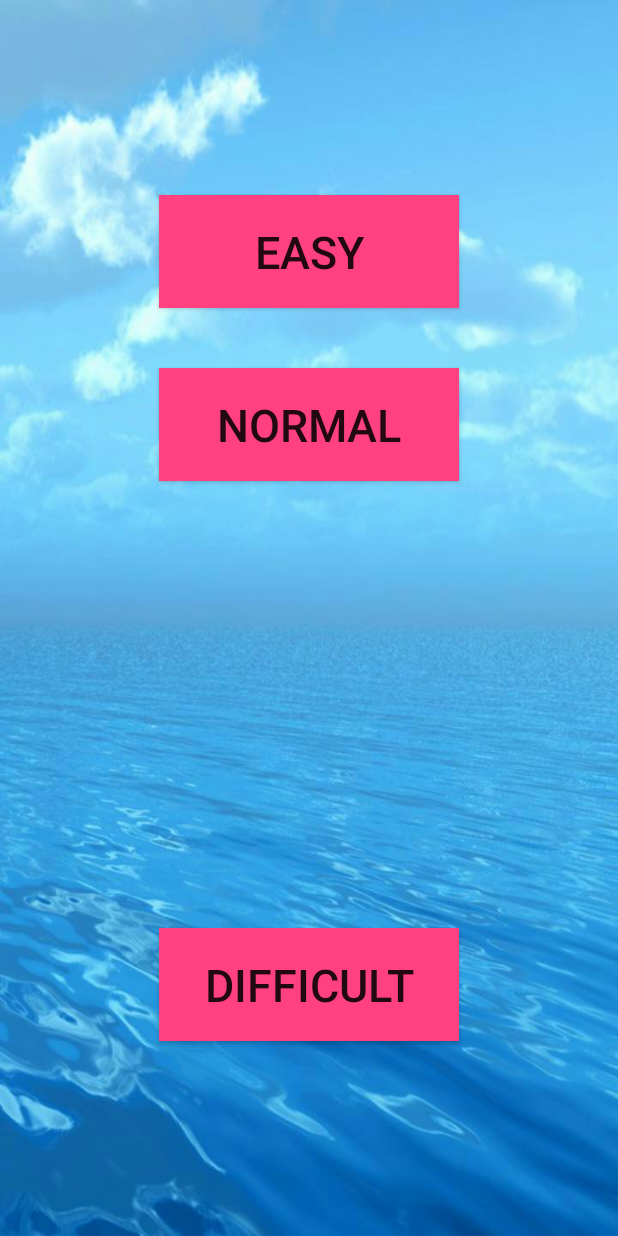
After one commit to angelchai97/flying-fish-math-app, an Android app: the Gamelevel screen opened directly, with no data from a screen before it, on a phone screen of 412 x 824 dp. The commit adds this screen. Run offline under Robolectric (Android 15) with nearby library versions, the phone set to English and light mode, and no system bars.

Commit message:
Final commit

```diff
--- /dev/null
+++ b/app/src/main/java/com/inti/flyingmathfishapp/GameLevelNum.java
@@ -0,0 +1,35 @@
+package com.inti.flyingmathfishapp;
+
+import java.util.ArrayList;
+
+public class GameLevelNum {
+
+
+
+
+    private static int mgamelevel;
+
+
+
+    public GameLevelNum() {
+        this.mgamelevel = mgamelevel;
+    }
+
+
+    public static int getMgamelevel() {
+        return mgamelevel;
+    }
+
+    public void setMgamelevel(int mgamelevel) {
+        this.mgamelevel = mgamelevel;
+    }
+
+//    public int getmgamelevel() {
+//        mgamelevel = (int) num.get(0);
+//        return gamelevel;
+//    }
+//
+//    public void setGamelevel(int gameleveln) {
+//        num.add(gameleveln);
+//    }
+}
--- /dev/null
+++ b/app/src/main/java/com/inti/flyingmathfishapp/Gamelevel.java
@@ -0,0 +1,73 @@
+package com.inti.flyingmathfishapp;
+
+import android.content.Intent;
+import android.content.SharedPreferences;
+import android.support.v7.app.AppCompatActivity;
+import android.os.Bundle;
+import android.view.View;
+import android.widget.Button;
+
+public class Gamelevel extends AppCompatActivity implements View.OnClickListener{
+
+    private Button easybtn;
+    private Button normalbtn;
+    private Button difficultbtn;
+    public static final String EXTRA_NUMBER = "com.inti.flyingmathfishapp.EXTRA_NUMBER";
+   // public static final String EASY_LEVEL = "1";
+    // public String getExtranum() {
+    //return EXTRA_NUMBER;
+//}
+    GameLevelNum mGameLevelNum = new GameLevelNum();
+
+
+
+
+    @Override
+    protected void onCreate(Bundle savedInstanceState) {
+        super.onCreate(savedInstanceState);
+        setContentView(R.layout.activity_gamelevel);
+
+        easybtn = (Button) findViewById(R.id.easybtn);
+        normalbtn = (Button) findViewById(R.id.normalbtn);
+        difficultbtn = (Button) findViewById(R.id.difficultbtn);
+
+
+        easybtn.setOnClickListener(this);
+        normalbtn.setOnClickListener(this);
+        difficultbtn.setOnClickListener(this);
+    }
+
+
+
+    @Override
+    public void onClick(View v) {
+        switch (v.getId()) {
+            case R.id.easybtn:
+                mGameLevelNum.setMgamelevel(1);
+                Intent intent = new Intent(this , MainActivity.class);
+                startActivity(intent);
+                break;
+            case R.id.normalbtn:
+                mGameLevelNum.setMgamelevel(2);
+                Intent intent1 = new Intent(this , MainActivity.class);
+                startActivity(intent1);
+                break;
+            case R.id.difficultbtn:
+                mGameLevelNum.setMgamelevel(3);
+                Intent intent2 = new Intent(this , MainActivity.class);
+                startActivity(intent2);
+                break;
+
+
+    }
+}
+}
+
+   /**public void openEasyActivity(){
+        Intent intent = new Intent(this,flyingMathFishView.class);
+        int eztext = 1;
+        intent.putExtra(EXTRA_NUMBER, eztext);
+        startActivity(intent);
+    }
+}
+**/
--- a/app/src/main/java/com/inti/flyingmathfishapp/SplashActivity.java
+++ b/app/src/main/java/com/inti/flyingmathfishapp/SplashActivity.java
@@ -26,7 +26,8 @@ public class SplashActivity extends AppCompatActivity {
 
                }
                finally{
-                   Intent mainIntent = new Intent(SplashActivity.this,MainActivity.class);
+                   //Intent mainIntent = new Intent(SplashActivity.this,MainActivity.class);
+                   Intent mainIntent = new Intent(SplashActivity.this,Gamelevel.class);
                    startActivity(mainIntent);
                }
             }
--- /dev/null
+++ b/app/src/main/res/layout/activity_gamelevel.xml
@@ -0,0 +1,55 @@
+<?xml version="1.0" encoding="utf-8"?>
+<RelativeLayout
+    xmlns:android="http://schemas.android.com/apk/res/android"
+    xmlns:app="http://schemas.android.com/apk/res-auto"
+    xmlns:tools="http://schemas.android.com/tools"
+    android:layout_width="match_parent"
+    android:layout_height="match_parent"
+    android:background="@drawable/splash"
+    tools:context=".Gamelevel">
+
+    <Button
+        android:id="@+id/easybtn"
+        android:background="@color/colorAccent"
+        android:layout_width="200dp"
+        android:layout_height="75dp"
+        android:layout_centerHorizontal="true"
+        android:text="Easy"
+        android:textSize="30dp"
+        android:layout_marginBottom="20dp"
+        android:layout_marginEnd="30dp"
+        android:layout_marginLeft="30dp"
+        android:layout_marginRight="30dp"
+        android:layout_marginStart="30dp"
+        android:layout_marginTop="130dp"/>
+
+    <Button
+        android:id="@+id/normalbtn"
+        android:background="@color/colorAccent"
+        android:layout_width="200dp"
+        android:layout_height="75dp"
+        android:layout_below="@+id/easybtn"
+        android:layout_centerHorizontal="true"
+        android:text="Normal"
+        android:textSize="30dp"
+        android:layout_marginBottom="20dp"
+        android:layout_marginEnd="30dp"
+        android:layout_marginLeft="30dp"
+        android:layout_marginRight="30dp"
+        android:layout_marginStart="30dp"
+        android:layout_marginTop="20dp" />
+
+    <Button
+        android:id="@+id/difficultbtn"
+        android:background="@color/colorAccent"
+        android:layout_width="200dp"
+        android:layout_height="75dp"
+        android:layout_alignParentBottom="true"
+        android:layout_centerHorizontal="true"
+        android:layout_marginBottom="130dp"
+        android:text="Difficult"
+        android:textSize="30dp" />
+
+
+
+</RelativeLayout>
```
Also changed, not shown: app/src/main/AndroidManifest.xml (+5 -4 lines), app/src/main/java/com/inti/flyingmathfishapp/MainActivity.java (+14 -0 lines), app/src/main/java/com/inti/flyingmathfishapp/flyingMathFishView.java (+15 -9 lines).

----------------

▶ WHAT TO WORK ON
Only lines with the word "AppCompatActivity" are needed. Copy them from the preceding records.

▶ REPLY
+import android.support.v7.app.AppCompatActivity;
+public class Gamelevel extends AppCompatActivity implements View.OnClickListener{
@@ -26,7 +26,8 @@ public class SplashActivity extends AppCompatActivity {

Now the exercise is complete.